Because BDSM is natural and therapy is natural, so it’s only natural that the two should go together.
You go to a therapist. You dump all your neuroses out. The therapist prescribes antidepressants against your will, tries to get your children taken away from you and reaches for the phone to call the cops.
Probably not what you bargained for. But it’s just one of the stories Charley Ferrer has heard from a client who told a past therapist she loved being whipped. Ferrer is a sex therapist and psychologist who specializes in clients who prefer so-called kinky sex, which essentially means unconventional sex practices. Ferrer’s particular focus is on people who engage in BDSM, or bondage/discipline, domination/submission, sadomasochism — think whips, blindfolds, paddles, cuffs and more. “It’s my job to help people accept themselves,” says Ferrer.
What about a man taught never to hit women — what’s he to do if his partner likes getting slapped?
Turns out, a huge chunk of the population is kinky. A 2005 Durex survey reported that 36 percent of Americans used masks, blindfolds or bondage during sex, and the more than 3 million users on Fetlife.com, a social network for kinky people, is a good indicator of how widespread kink is. What’s more, observers have seen an uptick in both therapists and clients — Ferrer’s have tripled in a few years.
But therapists with kink know-how are hard to come by — there are only 1,500 listed in the National Coalition of Sexual Freedom’s Kink-Aware Professional Directory — meaning millions are underserved. And those who practice it say this community in particular needs access to therapy: Stigma is still widespread, and past traumas can emerge during BDSM sex. Ferrer recalls clients breaking down when a suppressed experience came rushing back after a flogging session. The trauma could be the result of child/domestic abuse or even something seemingly unrelated. Other times, therapists have to help clients whose fetish is taking over their lives moderate their extracurricular activities. Plus, the overall social stigma can cause people to second-guess what they find attractive and develop anxiety or depression, says Dr. Randy Carrin, a Connecticut-based clinical psychologist.
Still others need help puzzling out what’s going on with their desires in the first place. Take, for example, the successful, empowered businesswoman who manages a gaggle of underlings during the day but finds immense pleasure in playing submissive Betty Crocker the Housewife with her partner in the evenings. She might think to herself, “If I enjoy being demeaned, what’s wrong with me?” says Ferrer. Or what about a man taught never to hit women — what’s he to do if his partner likes getting slapped? It takes a certain approach to guide them through the apparent contradictions. Says Ferrer, “A closet is a closet, no matter who’s in it.”

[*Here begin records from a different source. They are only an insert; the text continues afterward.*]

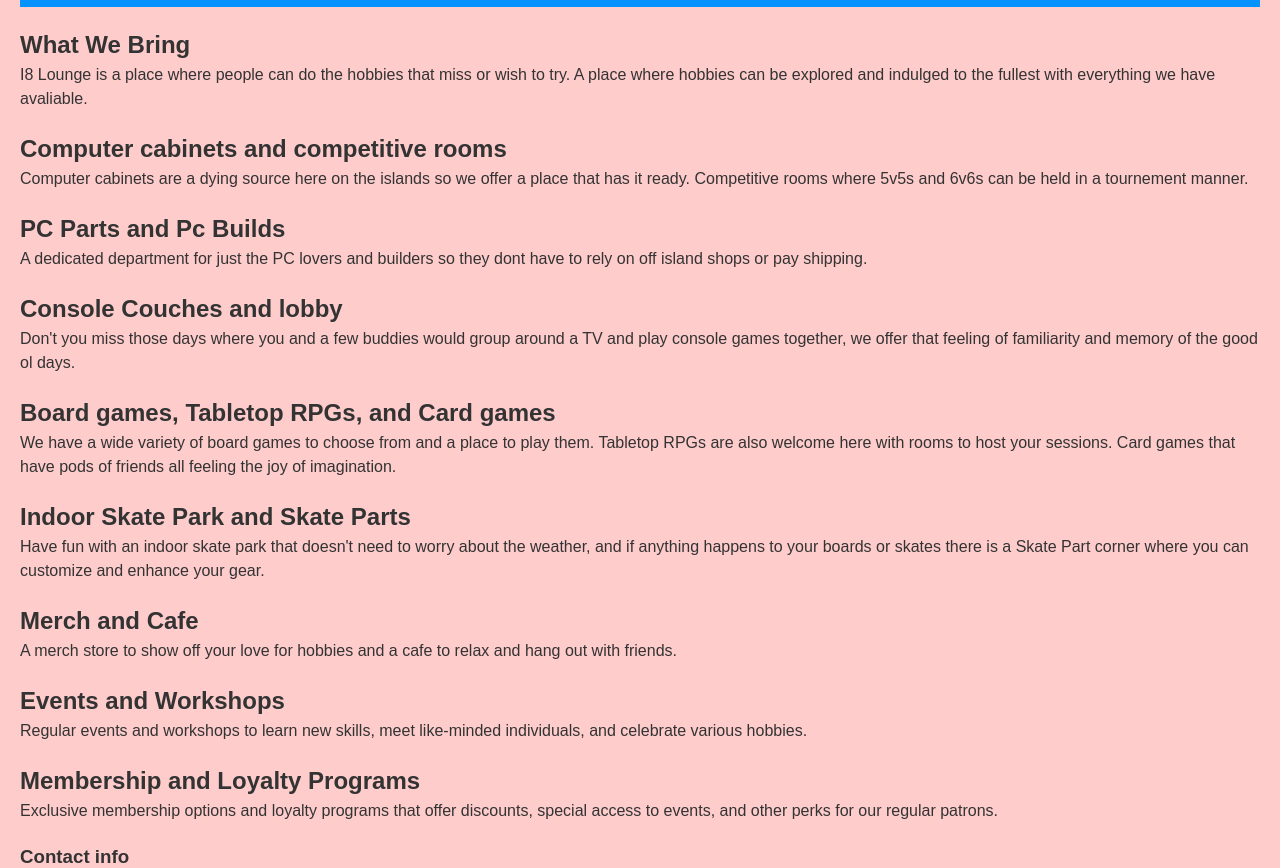
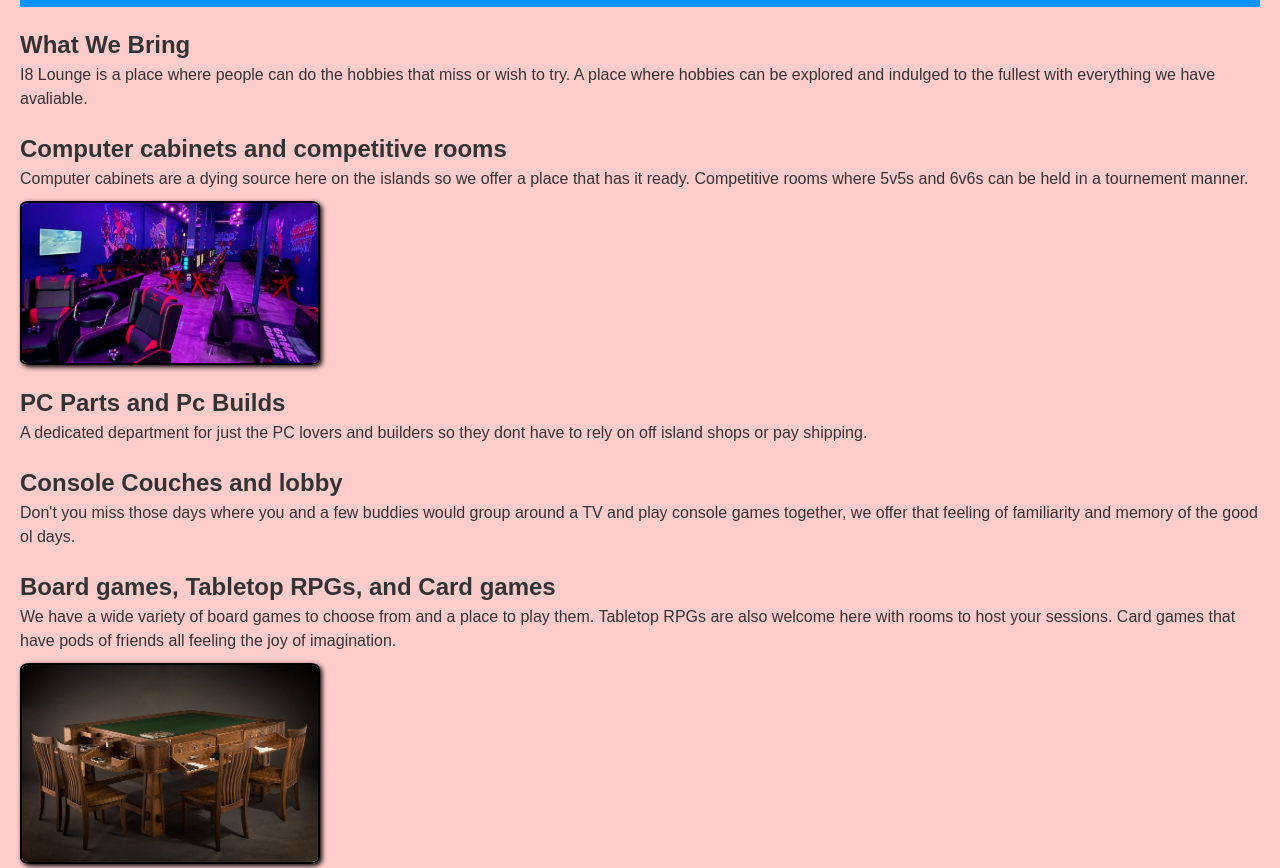
Before and after one commit to aidannvillagomez/final_project, a plain HTML site: page index.html in a window 1280 px wide. Shown: the part 110-978 px from the top of the page. Drawn offline with Linux system fonts and the light colour scheme.

Commit message:
HALFWAY 3

```diff
--- a/index.html
+++ b/index.html
@@ -28,6 +28,7 @@
     <section>
       <h2>Computer cabinets and competitive rooms</h2>
       <p>Computer cabinets are a dying source here on the islands so we offer a place that has it ready. Competitive rooms where 5v5s and 6v6s can be held in a tournement manner.</p>
+       <img src="images/Pc lounge.jpg" alt="PC cabinets" width="300" />
     </section>
     <section>
         <h2>PC Parts and Pc Builds</h2>
@@ -40,10 +41,12 @@
     <section>
         <h2>Board games, Tabletop RPGs, and Card games</h2>
         <p>We have a wide variety of board games to choose from and a place to play them. Tabletop RPGs are also welcome here with rooms to host your sessions. Card games that have pods of friends all feeling the joy of imagination.</p>
+            <img src="images/Dnd Tables.jpg" alt="Tabletop games" width="300" />
     </section>
     <section>
         <h2>Indoor Skate Park and Skate Parts</h2>
         <p>Have fun with an indoor skate park that doesn't need to worry about the weather, and if anything happens to your boards or skates there is a Skate Part corner where you can customize and enhance your gear.</p>
+          <img src="images/skatepark.jpeg" alt="Skateparks" width="300" />
     </section>
     <section>
         <h2>Merch and Cafe</h2>
--- a/style.css
+++ b/style.css
@@ -48,3 +48,13 @@ footer {
   font-size: 0.9em;
   color: #747272;
 }
+
+img {
+  max-width: 100%;
+  height: auto;
+  display: block;
+  margin-top: 10px;
+  border: #000000 2px solid ;
+  border-radius: 3%;
+  box-shadow: #000000 2px 2px 5px;
+}
```
Also changed, not shown: pc.html (+2 -0 lines), skate.html (+3 -0 lines), table.html (+2 -0 lines).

When all’s ticking well up there, though, kinky folks can enjoy overall better mental health — fewer depressive tendencies, less anxiety — than non-kinksters, studies have shown.

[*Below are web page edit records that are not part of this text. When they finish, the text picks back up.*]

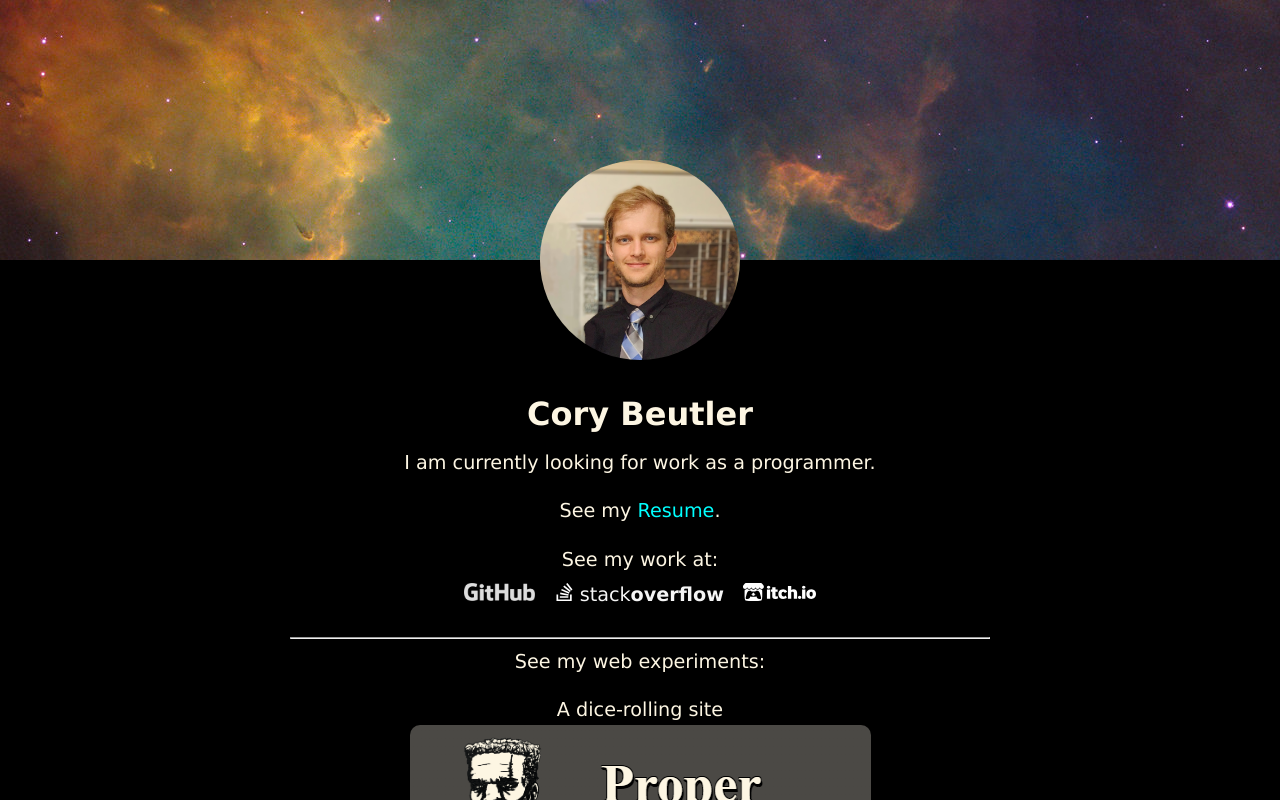
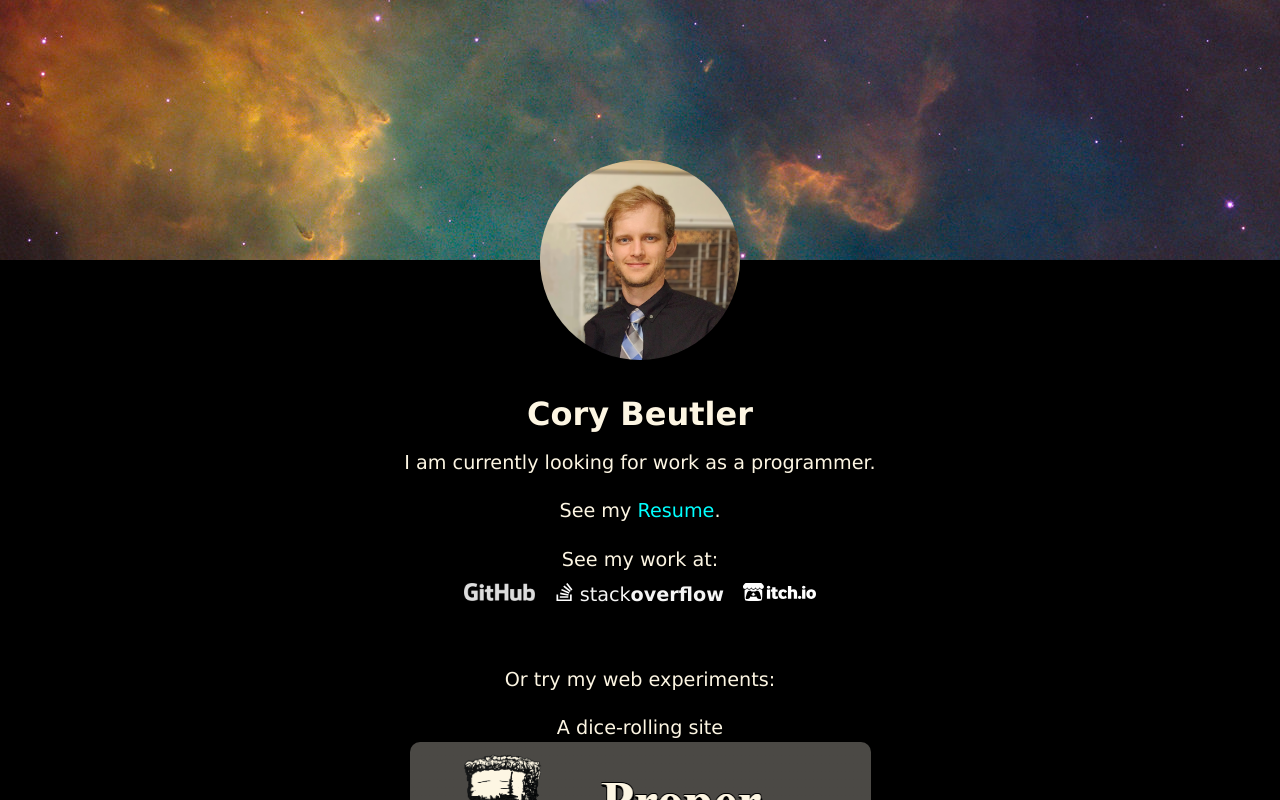
Before and after one commit to cgbeutler/corybeutler, a Svelte app: page / in a window 1280 px wide. Shown: the top 800 px of the page. Built offline with nearby package versions, Linux system fonts and the light colour scheme.

Commit message:
A br looks better than hr for web experiments

```diff
--- a/src/routes/Home.svelte
+++ b/src/routes/Home.svelte
@@ -51,8 +51,8 @@
       <img src="/img/itchio_logo.svg" alt="itch.io">
     </a>
   </div>
-  <hr>
-  <p style="margin: 0pt 10pt"> See my web experiments:</p>
+  <br>
+  <p style="margin: 0pt 10pt"> Or try my web experiments:</p>
   <p>
     A dice-rolling site<br>
     <a class="ext-link-big" href="http://proper.monster"><img src="/img/ProperMonster.png" alt="proper monster"/></a>
```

But of course, there are some cases in which a psychologist should jump in to pull the plug, experts say. Sometimes people use kink as an excuse to simply hurt others. (The kink community’s motto, for its part: safe, sane and consensual.) It’s sometimes difficult to determine safe from unsafe or consensual from nonconsensual. Dealing with kinky people requires treading carefully, says Krista Regedanz, a Palo Alto, California-based licensed psychologist. If she suspects anything out of the ordinary, she immediately refers the patient to a kink specialist. For others, simply being kinky is a flag. A clinical therapist based in Mountain View, California, who wished to remain anonymous, considers much of kink to be a sign of bad news in the brain … or “outside the range of normal human behavior.”

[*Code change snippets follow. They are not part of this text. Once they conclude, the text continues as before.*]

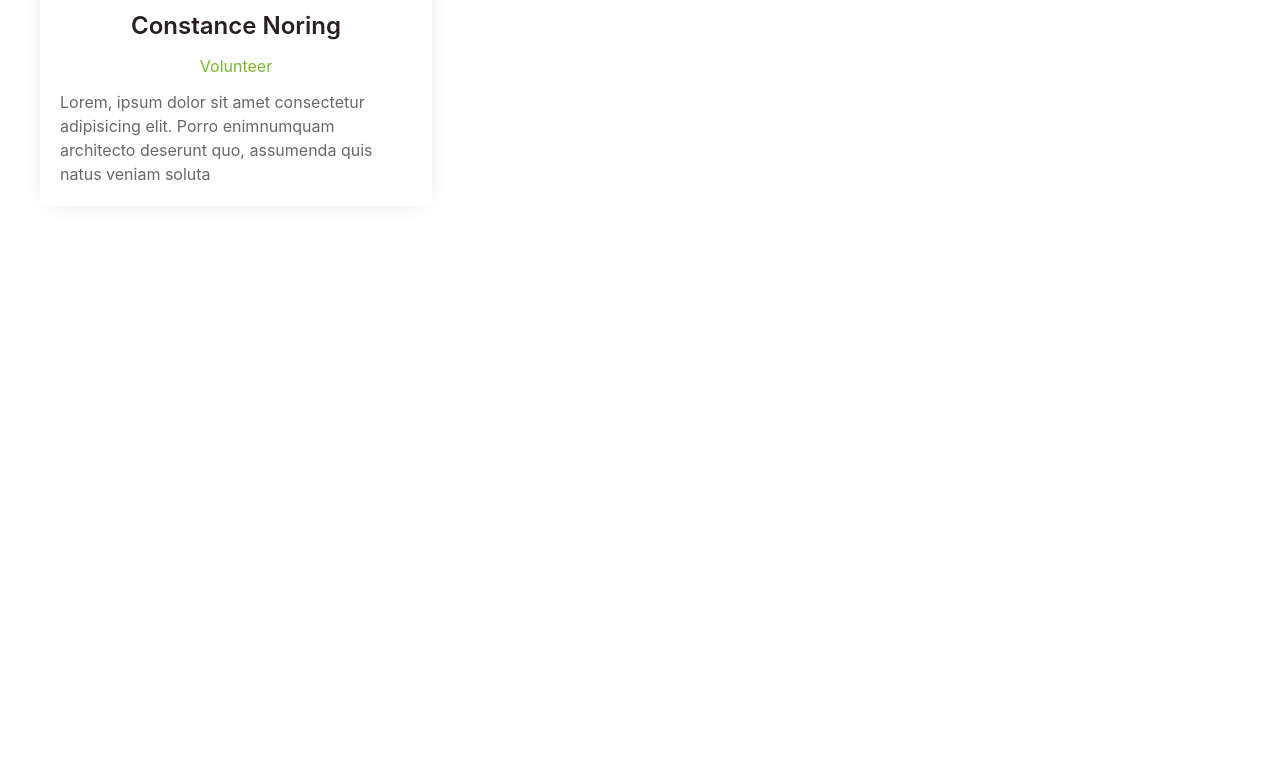
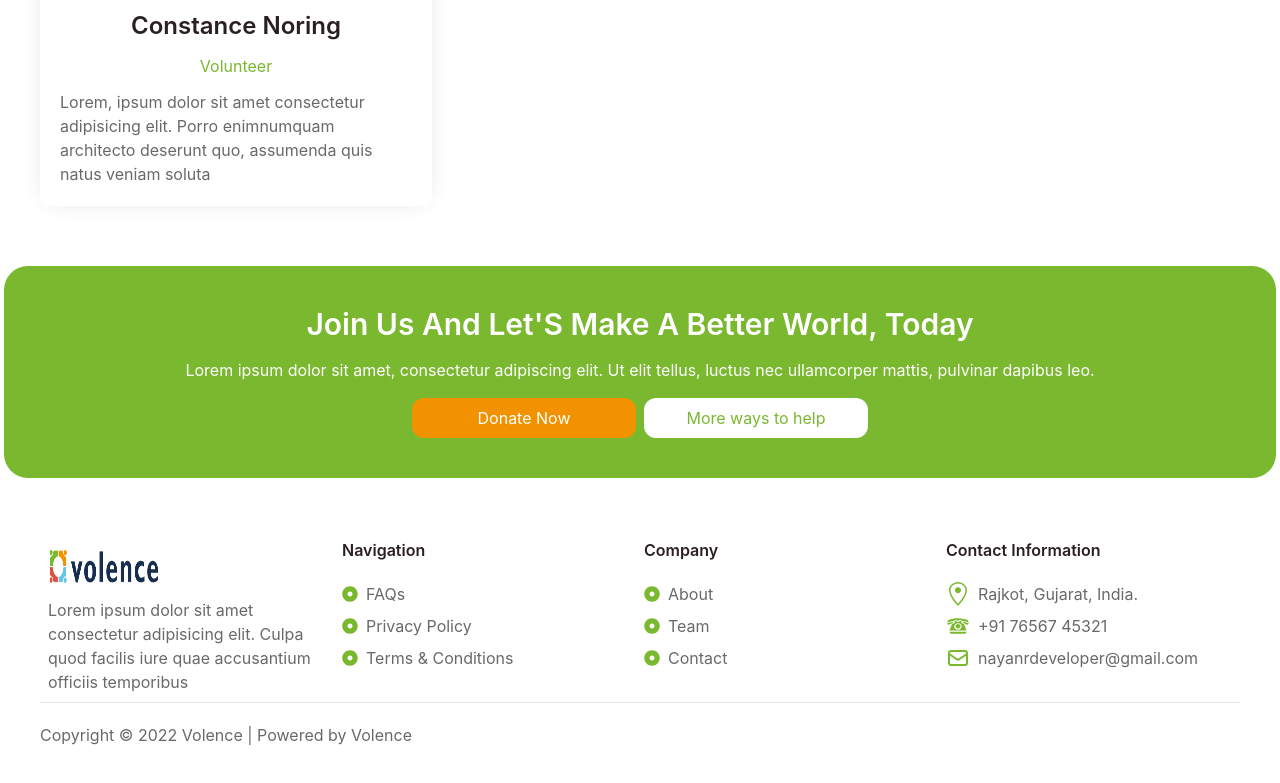
Before and after one commit to nayanrdeveloper/volence_fundraising, a Next.js app: page / in a window 1280 px wide. Shown: the part 4074-4857 px from the top of the page. Before the commit the page ends 4300 px from the top, so only its background shows below. Built offline with nearby package versions, Linux system fonts and the light colour scheme.

Commit message:
[ADD] banner and footer are added

```diff
--- a/components/Banner/Banner.tsx
+++ b/components/Banner/Banner.tsx
@@ -1,9 +1,19 @@
-import React from 'react'
+import React from "react";
 
 function Banner() {
   return (
-    <div>Banner</div>
-  )
+    <div className="flex flex-col items-center mx-1 gap-4 mt-3 md:mt-10 bg-global-green rounded-3xl p-7 md:p-10">
+      <h4 className="text-white text-3xl font-semibold">Join Us And Let'S Make A Better World, Today</h4>
+      <p className="text-white">
+        Lorem ipsum dolor sit amet, consectetur adipiscing elit. Ut elit tellus,
+        luctus nec ullamcorper mattis, pulvinar dapibus leo.
+      </p>
+      <div className="flex justify-center flex-wrap gap-2">
+        <button className="bg-global-orange text-white rounded-xl px-8 py-2 w-[14rem]">Donate Now</button>
+        <button className="bg-white text-global-green rounded-xl px-8 py-2 w-[14rem]">More ways to help</button>
+      </div>
+    </div>
+  );
 }
 
-export default Banner
+export default Banner;
--- /dev/null
+++ b/components/Footer/Footer.tsx
@@ -0,0 +1,21 @@
+import React from "react";
+import FooterCol1 from "./FooterCol1";
+import FooterCol2 from "./FooterCol2";
+import FooterCol3 from "./FooterCol3";
+import FooterCol4 from "./FooterCol4";
+
+function Footer() {
+  return (
+    <footer className="container gap-4 px-3 md:px-10 py-5 mt-3 md:mt-10">
+      <div className="grid grid-cols-1 md:grid-cols-4 gap-2">
+        <FooterCol1 />
+        <FooterCol2 />
+        <FooterCol3 />
+        <FooterCol4 />
+      </div>
+      <p className="py-5 border-t border-bg-global-green text-light-grey">Copyright © 2022 Volence | Powered by Volence</p>
+    </footer>
+  );
+}
+
+export default Footer;
--- /dev/null
+++ b/components/Footer/FooterCol1.tsx
@@ -0,0 +1,25 @@
+import Image from "next/image";
+import Link from "next/link";
+import React from "react";
+
+function FooterCol1() {
+  return (
+    <div className="flex flex-col gap-2 p-3 md:p-2">
+      <Link href="/" className="flex items-center">
+        <Image
+          src="/logo.png"
+          className="mr-3 h-10 w-28"
+          alt="Logo"
+          width={120}
+          height={120}
+        />
+      </Link>
+      <p className="text-light-grey mt-1">
+        Lorem ipsum dolor sit amet consectetur adipisicing elit. Culpa quod
+        facilis iure quae accusantium officiis temporibus
+      </p>
+    </div>
+  );
+}
+
+export default FooterCol1;
--- /dev/null
+++ b/components/Footer/FooterCol2.tsx
@@ -0,0 +1,44 @@
+import Link from "next/link";
+import React from "react";
+import { FaDotCircle } from "react-icons/fa";
+
+function FooterCol2() {
+    interface footerStruct{
+        name: string;
+        to: string;
+    }
+  const footerCol2List: footerStruct[] = [
+    {
+      name: "FAQs",
+      to: "/",
+    },
+    {
+      name: "Privacy Policy",
+      to: "/",
+    },
+    {
+      name: "Terms & Conditions",
+      to: "/",
+    },
+  ];
+  return (
+    <div className="p-3 md:p-0">
+      <h5 className="font-semibold text-global-primary">Navigation</h5>
+      <ul className="mt-5 flex flex-col gap-2">
+        {footerCol2List.map((footerData, index) => {
+          return (
+            <li key={index} className="flex gap-2 items-center">
+                <FaDotCircle className="text-global-green" />
+              <Link href={footerData.to} className="text-light-grey">
+
+                {footerData.name}
+              </Link>
+            </li>
+          );
+        })}
+      </ul>
+    </div>
+  );
+}
+
+export default FooterCol2;
--- /dev/null
+++ b/components/Footer/FooterCol3.tsx
@@ -0,0 +1,43 @@
+import Link from "next/link";
+import React from "react";
+import { FaDotCircle } from "react-icons/fa";
+
+function FooterCol3() {
+  interface footerStruct {
+    name: string;
+    to: string;
+  }
+  const footerCol2List: footerStruct[] = [
+    {
+      name: "About",
+      to: "/",
+    },
+    {
+      name: "Team",
+      to: "/",
+    },
+    {
+      name: "Contact",
+      to: "/",
+    },
+  ];
+  return (
+    <div className="p-3 md:p-0">
+      <h5 className="font-semibold text-global-primary" >Company</h5>
+      <ul className="mt-5 flex flex-col gap-2">
+        {footerCol2List.map((footerData, index) => {
+          return (
+            <li key={index} className="flex gap-2 items-center">
+              <FaDotCircle className="text-global-green" />
+              <Link href={footerData.to} className="text-light-grey">
+                {footerData.name}
+              </Link>
+            </li>
+          );
+        })}
+      </ul>
+    </div>
+  );
+}
+
+export default FooterCol3;
--- /dev/null
+++ b/components/Footer/FooterCol4.tsx
@@ -0,0 +1,29 @@
+import React from 'react'
+import { GoLocation,  } from "react-icons/go";
+import {GiRotaryPhone} from "react-icons/gi"
+import {HiOutlineMail} from "react-icons/hi"
+
+
+function FooterCol4() {
+  return (
+    <div className="p-3 md:p-0">
+        <h5 className="font-semibold text-global-primary">Contact Information</h5>
+        <div className='mt-5 flex flex-col gap-2'>
+            <div className='flex gap-2 items-center'>
+                <GoLocation className='text-global-green text-2xl' />
+                <span className='text-light-grey'>Rajkot, Gujarat, India.</span>
+            </div>
+            <div className='flex gap-2 items-center'>
+                <GiRotaryPhone className='text-global-green text-2xl' />
+                <span className='text-light-grey'>+91 76567 45321</span>
+            </div>
+            <div className='flex gap-2 items-center'>
+                <HiOutlineMail className='text-global-green text-2xl' />
+                <span className='text-light-grey'>nayanrdeveloper@gmail.com</span>
+            </div>
+        </div>
+    </div>
+  )
+}
+
+export default FooterCol4
--- a/pages/_app.tsx
+++ b/pages/_app.tsx
@@ -2,12 +2,14 @@ import "../styles/globals.css";
 import type { AppProps } from "next/app";
 import "windi.css";
 import Navbar from "../components/Navbar/Navbar";
+import Footer from "../components/Footer/Footer";
 
 function MyApp({ Component, pageProps }: AppProps) {
   return (
     <div>
       <Navbar />
       <Component {...pageProps} />
+      <Footer />
     </div>
   );
 }
--- a/pages/index.tsx
+++ b/pages/index.tsx
@@ -1,6 +1,7 @@
 import type { NextPage } from 'next'
 import Head from 'next/head'
 import Image from 'next/image'
+import Banner from '../components/Banner/Banner'
 import Causes from '../components/Causes/Causes'
 import Feature from '../components/Feature/Feature'
 import HeroSection from '../components/HeroSection/HeroSection'
@@ -15,6 +16,7 @@ const Home: NextPage = () => {
       <Causes />
       <Team />
       <Testimonial />
+      <Banner />
     </div>
   )
 }
```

As the community steps out of the shadows, “an explosion” of Ferrer-types will soon come around, predicts Susan Wright, founder of the National Coalition for Sexual Freedom , an advocacy group for alternative-sex practitioners. Indeed, post-Fifty Shades of Grey, the public conception of whips and cuffs is changing: Until 2013, the American Psychological Association considered people mentally ill if they fantasized about or were voluntarily “humiliated, beaten, bound or otherwise made to suffer.” The new definitions undid that, opening the door for more Ferrers to abound. But the APA says it has no “official recommendations” on how treatment for kinky people should change.
We’ll see how many more clients step through Ferrer’s door now that Fifty Shades has hit theaters.